In my last blog I wrote about Alexander Technique Directions (a way of thinking intentionally to encourage natural, healthy coordination) and the way these have been traditionally expressed. Each Alexander teacher develops his or her own ways of putting these directions across and helps their students find the directions that work best for them. I’ve found that everyone has their own specific associations with different words or phrases – in other words everyone has their own take on the meaning. So what might be helpful for one person, might bring about a negative response in another, or vice versa.

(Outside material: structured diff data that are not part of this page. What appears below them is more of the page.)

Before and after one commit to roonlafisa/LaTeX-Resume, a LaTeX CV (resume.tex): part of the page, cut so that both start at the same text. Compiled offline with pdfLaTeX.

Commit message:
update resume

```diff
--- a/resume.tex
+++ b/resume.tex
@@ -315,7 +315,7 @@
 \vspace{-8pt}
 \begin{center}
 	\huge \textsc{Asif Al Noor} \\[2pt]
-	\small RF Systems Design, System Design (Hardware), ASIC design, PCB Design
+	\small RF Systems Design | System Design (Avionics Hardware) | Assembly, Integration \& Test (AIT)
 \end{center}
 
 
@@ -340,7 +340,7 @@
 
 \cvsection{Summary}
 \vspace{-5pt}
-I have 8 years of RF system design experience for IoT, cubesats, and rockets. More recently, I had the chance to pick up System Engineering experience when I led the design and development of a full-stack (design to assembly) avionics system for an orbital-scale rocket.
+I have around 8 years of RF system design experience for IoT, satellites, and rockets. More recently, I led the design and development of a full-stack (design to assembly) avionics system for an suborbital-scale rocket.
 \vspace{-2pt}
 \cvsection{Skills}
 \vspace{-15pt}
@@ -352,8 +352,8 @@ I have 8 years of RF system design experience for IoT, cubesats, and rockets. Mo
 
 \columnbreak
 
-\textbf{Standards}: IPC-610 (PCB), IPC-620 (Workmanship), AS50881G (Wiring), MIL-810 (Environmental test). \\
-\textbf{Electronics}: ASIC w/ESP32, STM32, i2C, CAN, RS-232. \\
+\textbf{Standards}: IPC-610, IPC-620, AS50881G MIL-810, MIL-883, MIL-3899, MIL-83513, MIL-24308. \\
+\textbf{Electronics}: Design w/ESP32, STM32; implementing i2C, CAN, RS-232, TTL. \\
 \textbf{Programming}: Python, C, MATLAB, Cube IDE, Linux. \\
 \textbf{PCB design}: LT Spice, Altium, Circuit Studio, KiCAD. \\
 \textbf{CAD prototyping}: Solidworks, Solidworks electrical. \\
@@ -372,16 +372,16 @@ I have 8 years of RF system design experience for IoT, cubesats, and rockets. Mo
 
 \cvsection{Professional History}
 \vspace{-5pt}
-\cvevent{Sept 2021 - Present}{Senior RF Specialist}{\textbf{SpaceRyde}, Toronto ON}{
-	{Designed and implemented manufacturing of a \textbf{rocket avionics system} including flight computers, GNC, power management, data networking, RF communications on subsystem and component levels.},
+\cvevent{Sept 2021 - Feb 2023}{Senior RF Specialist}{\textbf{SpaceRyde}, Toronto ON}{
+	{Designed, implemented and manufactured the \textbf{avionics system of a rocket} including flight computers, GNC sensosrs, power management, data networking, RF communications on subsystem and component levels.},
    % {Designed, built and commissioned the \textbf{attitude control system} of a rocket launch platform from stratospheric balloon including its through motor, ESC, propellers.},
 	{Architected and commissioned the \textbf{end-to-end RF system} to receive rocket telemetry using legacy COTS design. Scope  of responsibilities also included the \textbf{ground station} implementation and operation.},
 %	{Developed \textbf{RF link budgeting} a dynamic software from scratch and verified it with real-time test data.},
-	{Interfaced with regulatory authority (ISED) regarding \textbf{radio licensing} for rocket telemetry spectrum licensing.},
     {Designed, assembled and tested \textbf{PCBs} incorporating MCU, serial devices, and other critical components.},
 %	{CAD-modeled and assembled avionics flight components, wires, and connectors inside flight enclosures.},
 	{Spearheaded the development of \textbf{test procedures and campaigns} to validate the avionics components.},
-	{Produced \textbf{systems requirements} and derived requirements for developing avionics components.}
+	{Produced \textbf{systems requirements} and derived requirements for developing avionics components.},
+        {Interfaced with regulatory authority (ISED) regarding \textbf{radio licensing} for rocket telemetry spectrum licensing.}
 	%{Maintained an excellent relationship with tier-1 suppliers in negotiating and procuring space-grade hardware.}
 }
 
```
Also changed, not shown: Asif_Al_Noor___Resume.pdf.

For instance, in my group classes I often start introducing the concept of directing by having my students experiment with walking while thinking different words (with the instruction to not try to “do” anything with the word, just to “think” it while they walk). We experiment with words like up, down, narrow, wide, open, heavy, light, held, fixed and free. You can try it for yourself right now – just walk and think one of these words for a few paces (without concentrating hard), notice if anything changes in your coordination, and then try out another word.
People have varying responses. Some don’t even notice any response for certain words. Some really get into it and “do” an interpretation of what the word means. Though not the intent of the exercise, it shows how powerfully we want to react to certain words or instructions.
What I find most interesting though, is that, while there are definitely words in that list that the majority of people are drawn to and find most beneficial in making positive changes in how they walk, I have had at least one student report a positive response to every single word. I expect most people to like up and open, free and light. What has been surprising is that I even had a positive response to the word narrow, which, to be honest, I never expected (though many people experience a familiar one, as many of us are very prone to tightening and restricting ourselves in a way that makes us “feel” narrower!). One person reported that when he thought the word narrow it brought him in mind of his skeleton, stripping away all the other stuff that encumbered him, thus allowing him to walk a little easier. Who would have guessed?!
So – this makes things complicated. There’s no one way to use words that helps all people in exactly the same way. Each of us has our own experience and personality that impact the way we interpret everything giving words meanings specific to ourselves. This is one of the reasons why being able to personally interact with your teacher is so useful. What we can do is notice how we react to words, and whether that is positive or negative for our coordination and ease of movement.
In my next blog I’ll be looking at more approaches to Alexander Technique directions that people find helpful. In the meantime I hope you tried my little experiment with words and walking. If so, I’d love to get your feedback. What did you like? And what didn’t you like? Your comments would be greatly appreciated!